*What you should do*:
Every record below needs to be printed again exactly.

*Records shown*:
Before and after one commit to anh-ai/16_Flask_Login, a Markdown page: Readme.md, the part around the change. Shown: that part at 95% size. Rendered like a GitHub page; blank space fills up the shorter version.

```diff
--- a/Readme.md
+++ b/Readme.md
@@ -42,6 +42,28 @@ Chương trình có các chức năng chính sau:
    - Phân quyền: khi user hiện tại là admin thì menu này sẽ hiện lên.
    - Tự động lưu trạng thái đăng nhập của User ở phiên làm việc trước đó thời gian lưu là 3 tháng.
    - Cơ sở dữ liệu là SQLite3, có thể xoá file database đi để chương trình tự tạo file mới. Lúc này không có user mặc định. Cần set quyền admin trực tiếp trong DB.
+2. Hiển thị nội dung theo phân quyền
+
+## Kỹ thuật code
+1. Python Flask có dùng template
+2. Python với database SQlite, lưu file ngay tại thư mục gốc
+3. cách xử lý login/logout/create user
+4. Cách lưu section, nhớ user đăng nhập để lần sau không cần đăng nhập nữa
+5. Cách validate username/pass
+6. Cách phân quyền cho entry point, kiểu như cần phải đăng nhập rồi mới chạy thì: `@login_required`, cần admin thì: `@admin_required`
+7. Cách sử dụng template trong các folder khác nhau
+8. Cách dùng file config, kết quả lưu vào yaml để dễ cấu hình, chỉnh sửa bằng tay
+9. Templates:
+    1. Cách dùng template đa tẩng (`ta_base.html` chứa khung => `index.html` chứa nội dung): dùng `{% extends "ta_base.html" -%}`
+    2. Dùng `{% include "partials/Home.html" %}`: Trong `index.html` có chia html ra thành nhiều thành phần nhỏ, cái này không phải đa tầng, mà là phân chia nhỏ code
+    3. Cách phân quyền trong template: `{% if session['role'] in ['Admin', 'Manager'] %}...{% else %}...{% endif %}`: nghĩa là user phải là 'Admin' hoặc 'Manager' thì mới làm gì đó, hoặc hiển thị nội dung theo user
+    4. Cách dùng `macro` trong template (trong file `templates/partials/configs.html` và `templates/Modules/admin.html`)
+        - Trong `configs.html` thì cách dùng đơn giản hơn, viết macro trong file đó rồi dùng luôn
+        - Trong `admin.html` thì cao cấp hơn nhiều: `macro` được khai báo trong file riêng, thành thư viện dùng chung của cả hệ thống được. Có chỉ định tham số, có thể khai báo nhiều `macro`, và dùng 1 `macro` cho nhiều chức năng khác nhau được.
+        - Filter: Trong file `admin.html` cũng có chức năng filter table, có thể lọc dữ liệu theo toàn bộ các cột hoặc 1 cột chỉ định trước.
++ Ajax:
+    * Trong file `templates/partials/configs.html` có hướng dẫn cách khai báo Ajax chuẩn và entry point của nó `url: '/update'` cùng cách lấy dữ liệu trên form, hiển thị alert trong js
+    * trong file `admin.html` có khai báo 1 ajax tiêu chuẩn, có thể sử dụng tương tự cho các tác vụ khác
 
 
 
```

*Answer to the problem*:
Before and after one commit to anh-ai/16_Flask_Login, a Markdown page: Readme.md, the part around the change. Shown: that part at 95% size. Rendered like a GitHub page; blank space fills up the shorter version.

```diff
--- a/Readme.md
+++ b/Readme.md
@@ -42,6 +42,28 @@ Chương trình có các chức năng chính sau:
    - Phân quyền: khi user hiện tại là admin thì menu này sẽ hiện lên.
    - Tự động lưu trạng thái đăng nhập của User ở phiên làm việc trước đó thời gian lưu là 3 tháng.
    - Cơ sở dữ liệu là SQLite3, có thể xoá file database đi để chương trình tự tạo file mới. Lúc này không có user mặc định. Cần set quyền admin trực tiếp trong DB.
+2. Hiển thị nội dung theo phân quyền
+
+## Kỹ thuật code
+1. Python Flask có dùng template
+2. Python với database SQlite, lưu file ngay tại thư mục gốc
+3. cách xử lý login/logout/create user
+4. Cách lưu section, nhớ user đăng nhập để lần sau không cần đăng nhập nữa
+5. Cách validate username/pass
+6. Cách phân quyền cho entry point, kiểu như cần phải đăng nhập rồi mới chạy thì: `@login_required`, cần admin thì: `@admin_required`
+7. Cách sử dụng template trong các folder khác nhau
+8. Cách dùng file config, kết quả lưu vào yaml để dễ cấu hình, chỉnh sửa bằng tay
+9. Templates:
+    1. Cách dùng template đa tẩng (`ta_base.html` chứa khung => `index.html` chứa nội dung): dùng `{% extends "ta_base.html" -%}`
+    2. Dùng `{% include "partials/Home.html" %}`: Trong `index.html` có chia html ra thành nhiều thành phần nhỏ, cái này không phải đa tầng, mà là phân chia nhỏ code
+    3. Cách phân quyền trong template: `{% if session['role'] in ['Admin', 'Manager'] %}...{% else %}...{% endif %}`: nghĩa là user phải là 'Admin' hoặc 'Manager' thì mới làm gì đó, hoặc hiển thị nội dung theo user
+    4. Cách dùng `macro` trong template (trong file `templates/partials/configs.html` và `templates/Modules/admin.html`)
+        - Trong `configs.html` thì cách dùng đơn giản hơn, viết macro trong file đó rồi dùng luôn
+        - Trong `admin.html` thì cao cấp hơn nhiều: `macro` được khai báo trong file riêng, thành thư viện dùng chung của cả hệ thống được. Có chỉ định tham số, có thể khai báo nhiều `macro`, và dùng 1 `macro` cho nhiều chức năng khác nhau được.
+        - Filter: Trong file `admin.html` cũng có chức năng filter table, có thể lọc dữ liệu theo toàn bộ các cột hoặc 1 cột chỉ định trước.
++ Ajax:
+    * Trong file `templates/partials/configs.html` có hướng dẫn cách khai báo Ajax chuẩn và entry point của nó `url: '/update'` cùng cách lấy dữ liệu trên form, hiển thị alert trong js
+    * trong file `admin.html` có khai báo 1 ajax tiêu chuẩn, có thể sử dụng tương tự cho các tác vụ khác
 
 
 
```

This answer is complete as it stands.